▶ WHAT IS REQUIRED: Please print each entry below exactly as it stands, but without any pictures.

▶ AVAILABLE RECORDS:
- Opening Delimiter -

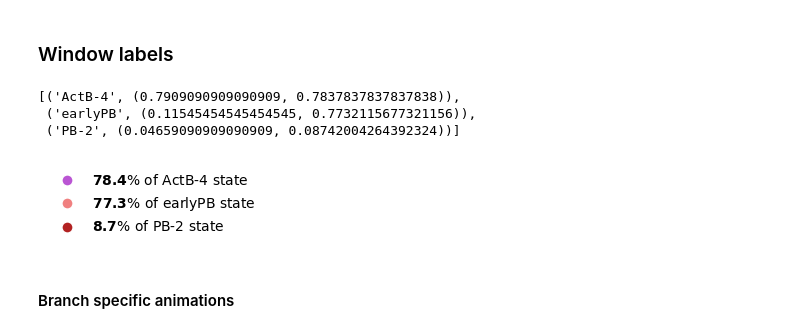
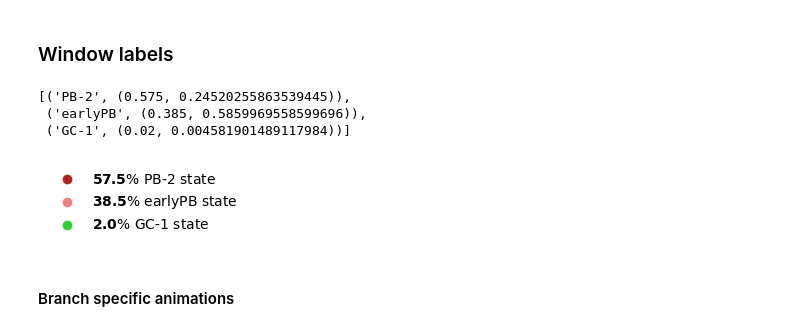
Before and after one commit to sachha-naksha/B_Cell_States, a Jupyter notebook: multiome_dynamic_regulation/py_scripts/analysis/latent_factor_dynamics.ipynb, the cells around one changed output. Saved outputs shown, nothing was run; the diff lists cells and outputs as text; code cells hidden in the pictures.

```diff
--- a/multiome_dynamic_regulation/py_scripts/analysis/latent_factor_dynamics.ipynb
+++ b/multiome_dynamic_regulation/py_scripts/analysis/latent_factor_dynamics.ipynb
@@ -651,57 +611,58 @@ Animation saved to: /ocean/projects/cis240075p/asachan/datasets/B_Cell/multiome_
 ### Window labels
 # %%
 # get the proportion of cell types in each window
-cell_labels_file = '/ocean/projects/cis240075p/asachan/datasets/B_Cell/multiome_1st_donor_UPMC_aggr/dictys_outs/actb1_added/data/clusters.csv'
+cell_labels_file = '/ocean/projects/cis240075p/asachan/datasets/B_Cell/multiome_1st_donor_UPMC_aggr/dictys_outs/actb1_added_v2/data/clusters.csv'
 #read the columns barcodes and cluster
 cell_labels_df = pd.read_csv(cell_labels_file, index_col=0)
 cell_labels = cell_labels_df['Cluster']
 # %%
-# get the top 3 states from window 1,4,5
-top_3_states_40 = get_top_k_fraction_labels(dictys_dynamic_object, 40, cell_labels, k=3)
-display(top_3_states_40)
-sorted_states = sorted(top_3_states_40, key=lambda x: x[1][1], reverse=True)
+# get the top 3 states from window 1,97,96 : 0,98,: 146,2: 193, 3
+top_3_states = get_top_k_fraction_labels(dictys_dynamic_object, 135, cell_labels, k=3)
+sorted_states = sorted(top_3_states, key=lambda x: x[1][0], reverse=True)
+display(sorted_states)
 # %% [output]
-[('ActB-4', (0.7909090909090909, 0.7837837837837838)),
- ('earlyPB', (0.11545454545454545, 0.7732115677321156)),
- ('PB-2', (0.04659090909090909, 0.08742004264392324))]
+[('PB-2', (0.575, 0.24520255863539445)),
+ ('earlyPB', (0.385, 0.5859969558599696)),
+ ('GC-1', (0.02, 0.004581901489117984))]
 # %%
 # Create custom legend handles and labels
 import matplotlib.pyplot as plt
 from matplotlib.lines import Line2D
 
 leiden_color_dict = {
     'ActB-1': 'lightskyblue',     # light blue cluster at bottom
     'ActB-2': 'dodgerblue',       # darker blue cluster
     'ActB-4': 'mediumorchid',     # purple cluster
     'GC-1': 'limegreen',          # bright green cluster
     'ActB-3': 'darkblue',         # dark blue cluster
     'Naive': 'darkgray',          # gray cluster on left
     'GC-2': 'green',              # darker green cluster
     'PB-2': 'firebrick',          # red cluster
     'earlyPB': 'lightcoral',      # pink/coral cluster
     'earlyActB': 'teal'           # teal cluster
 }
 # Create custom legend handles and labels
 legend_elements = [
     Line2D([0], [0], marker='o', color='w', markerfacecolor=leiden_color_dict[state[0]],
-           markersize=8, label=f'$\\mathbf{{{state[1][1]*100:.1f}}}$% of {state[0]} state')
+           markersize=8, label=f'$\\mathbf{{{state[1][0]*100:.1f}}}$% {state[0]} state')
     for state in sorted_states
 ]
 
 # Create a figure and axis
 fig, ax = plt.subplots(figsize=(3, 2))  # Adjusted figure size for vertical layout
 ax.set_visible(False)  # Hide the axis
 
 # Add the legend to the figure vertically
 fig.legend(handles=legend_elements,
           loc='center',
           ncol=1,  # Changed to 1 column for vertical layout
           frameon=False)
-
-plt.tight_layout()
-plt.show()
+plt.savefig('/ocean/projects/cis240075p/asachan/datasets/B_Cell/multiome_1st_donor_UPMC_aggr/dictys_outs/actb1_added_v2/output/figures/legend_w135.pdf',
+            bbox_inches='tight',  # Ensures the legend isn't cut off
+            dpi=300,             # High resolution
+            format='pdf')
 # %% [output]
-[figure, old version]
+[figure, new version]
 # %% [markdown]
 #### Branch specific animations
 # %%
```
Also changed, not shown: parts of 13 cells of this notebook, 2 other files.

- Closing Delimiter -

▶ SOLUTION:
Before and after one commit to sachha-naksha/B_Cell_States, a Jupyter notebook: multiome_dynamic_regulation/py_scripts/analysis/latent_factor_dynamics.ipynb, the cells around one changed output. Saved outputs shown, nothing was run; the diff lists cells and outputs as text; code cells hidden in the pictures.

```diff
--- a/multiome_dynamic_regulation/py_scripts/analysis/latent_factor_dynamics.ipynb
+++ b/multiome_dynamic_regulation/py_scripts/analysis/latent_factor_dynamics.ipynb
@@ -651,57 +611,58 @@ Animation saved to: /ocean/projects/cis240075p/asachan/datasets/B_Cell/multiome_
 ### Window labels
 # %%
 # get the proportion of cell types in each window
-cell_labels_file = '/ocean/projects/cis240075p/asachan/datasets/B_Cell/multiome_1st_donor_UPMC_aggr/dictys_outs/actb1_added/data/clusters.csv'
+cell_labels_file = '/ocean/projects/cis240075p/asachan/datasets/B_Cell/multiome_1st_donor_UPMC_aggr/dictys_outs/actb1_added_v2/data/clusters.csv'
 #read the columns barcodes and cluster
 cell_labels_df = pd.read_csv(cell_labels_file, index_col=0)
 cell_labels = cell_labels_df['Cluster']
 # %%
-# get the top 3 states from window 1,4,5
-top_3_states_40 = get_top_k_fraction_labels(dictys_dynamic_object, 40, cell_labels, k=3)
-display(top_3_states_40)
-sorted_states = sorted(top_3_states_40, key=lambda x: x[1][1], reverse=True)
+# get the top 3 states from window 1,97,96 : 0,98,: 146,2: 193, 3
+top_3_states = get_top_k_fraction_labels(dictys_dynamic_object, 135, cell_labels, k=3)
+sorted_states = sorted(top_3_states, key=lambda x: x[1][0], reverse=True)
+display(sorted_states)
 # %% [output]
-[('ActB-4', (0.7909090909090909, 0.7837837837837838)),
- ('earlyPB', (0.11545454545454545, 0.7732115677321156)),
- ('PB-2', (0.04659090909090909, 0.08742004264392324))]
+[('PB-2', (0.575, 0.24520255863539445)),
+ ('earlyPB', (0.385, 0.5859969558599696)),
+ ('GC-1', (0.02, 0.004581901489117984))]
 # %%
 # Create custom legend handles and labels
 import matplotlib.pyplot as plt
 from matplotlib.lines import Line2D
 
 leiden_color_dict = {
     'ActB-1': 'lightskyblue',     # light blue cluster at bottom
     'ActB-2': 'dodgerblue',       # darker blue cluster
     'ActB-4': 'mediumorchid',     # purple cluster
     'GC-1': 'limegreen',          # bright green cluster
     'ActB-3': 'darkblue',         # dark blue cluster
     'Naive': 'darkgray',          # gray cluster on left
     'GC-2': 'green',              # darker green cluster
     'PB-2': 'firebrick',          # red cluster
     'earlyPB': 'lightcoral',      # pink/coral cluster
     'earlyActB': 'teal'           # teal cluster
 }
 # Create custom legend handles and labels
 legend_elements = [
     Line2D([0], [0], marker='o', color='w', markerfacecolor=leiden_color_dict[state[0]],
-           markersize=8, label=f'$\\mathbf{{{state[1][1]*100:.1f}}}$% of {state[0]} state')
+           markersize=8, label=f'$\\mathbf{{{state[1][0]*100:.1f}}}$% {state[0]} state')
     for state in sorted_states
 ]
 
 # Create a figure and axis
 fig, ax = plt.subplots(figsize=(3, 2))  # Adjusted figure size for vertical layout
 ax.set_visible(False)  # Hide the axis
 
 # Add the legend to the figure vertically
 fig.legend(handles=legend_elements,
           loc='center',
           ncol=1,  # Changed to 1 column for vertical layout
           frameon=False)
-
-plt.tight_layout()
-plt.show()
+plt.savefig('/ocean/projects/cis240075p/asachan/datasets/B_Cell/multiome_1st_donor_UPMC_aggr/dictys_outs/actb1_added_v2/output/figures/legend_w135.pdf',
+            bbox_inches='tight',  # Ensures the legend isn't cut off
+            dpi=300,             # High resolution
+            format='pdf')
 # %% [output]
-[figure, old version]
+[figure, new version]
 # %% [markdown]
 #### Branch specific animations
 # %%
```
Also changed, not shown: parts of 13 cells of this notebook, 2 other files.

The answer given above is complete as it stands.